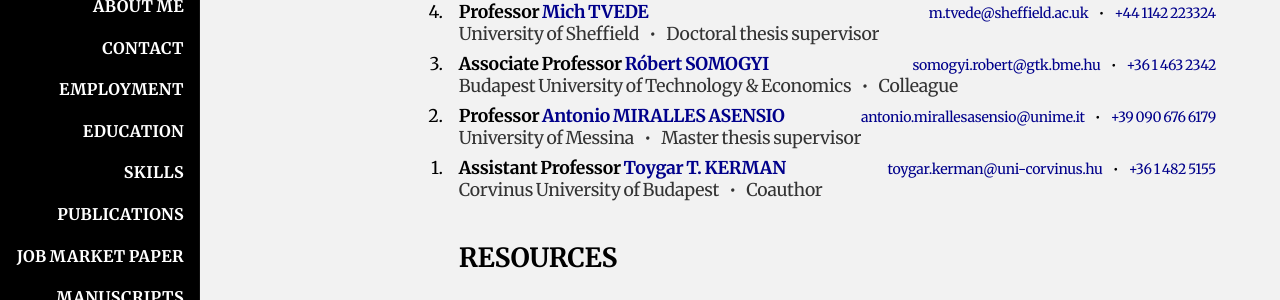
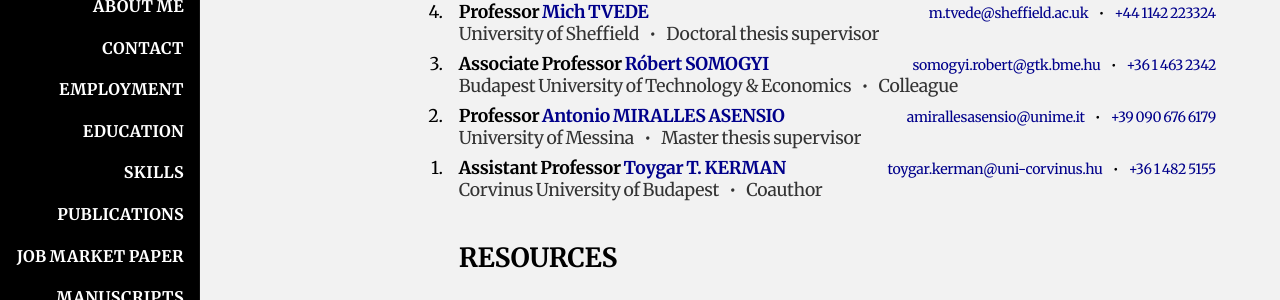
Before and after one commit to HectorHermidaRivera/hectorhermidarivera.github.io, a Jekyll site: the page built from index.md, in a window 1280 px wide and 900 px high, scrolled down 3077 px. Shown: the part 152-452 px from the top of the window. Built offline with Jekyll 4.4.1, drawn with Linux system fonts in a browser that asks for light colours; a style sheet for code colours, icons or effects is not loaded.

Commit message:
Update index.md

```diff
--- a/index.md
+++ b/index.md
@@ -485,7 +485,7 @@ title: Home
     <div class="value">
       <div class="top-row">
         <span><b>Professor <a href="https://sites.google.com/view/antoniomiralles">Antonio MIRALLES ASENSIO</a></b></span>
-        <span><a href="mailto:antonio.mirallesasensio@unime.it">antonio.mirallesasensio@unime.it</a><span style="margin:10px;">•</span><a href="tel:390906766179">+39 090 676 6179</a></span>
+        <span><a href="mailto:amirallesasensio@unime.it">amirallesasensio@unime.it</a><span style="margin:10px;">•</span><a href="tel:390906766179">+39 090 676 6179</a></span>
       </div>
       <div class="second-row">
         University of Messina<span style="margin:10px;">•</span>Master thesis supervisor
```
○ ○ ○
** Exercise directions **
A faithful copy of all the lines above is needed, with the pictures omitted.

** Task solution **
Before and after one commit to HectorHermidaRivera/hectorhermidarivera.github.io, a Jekyll site: the page built from index.md, in a window 1280 px wide and 900 px high, scrolled down 3077 px. Shown: the part 152-452 px from the top of the window. Built offline with Jekyll 4.4.1, drawn with Linux system fonts in a browser that asks for light colours; a style sheet for code colours, icons or effects is not loaded.

Commit message:
Update index.md

```diff
--- a/index.md
+++ b/index.md
@@ -485,7 +485,7 @@ title: Home
     <div class="value">
       <div class="top-row">
         <span><b>Professor <a href="https://sites.google.com/view/antoniomiralles">Antonio MIRALLES ASENSIO</a></b></span>
-        <span><a href="mailto:antonio.mirallesasensio@unime.it">antonio.mirallesasensio@unime.it</a><span style="margin:10px;">•</span><a href="tel:390906766179">+39 090 676 6179</a></span>
+        <span><a href="mailto:amirallesasensio@unime.it">amirallesasensio@unime.it</a><span style="margin:10px;">•</span><a href="tel:390906766179">+39 090 676 6179</a></span>
       </div>
       <div class="second-row">
         University of Messina<span style="margin:10px;">•</span>Master thesis supervisor
```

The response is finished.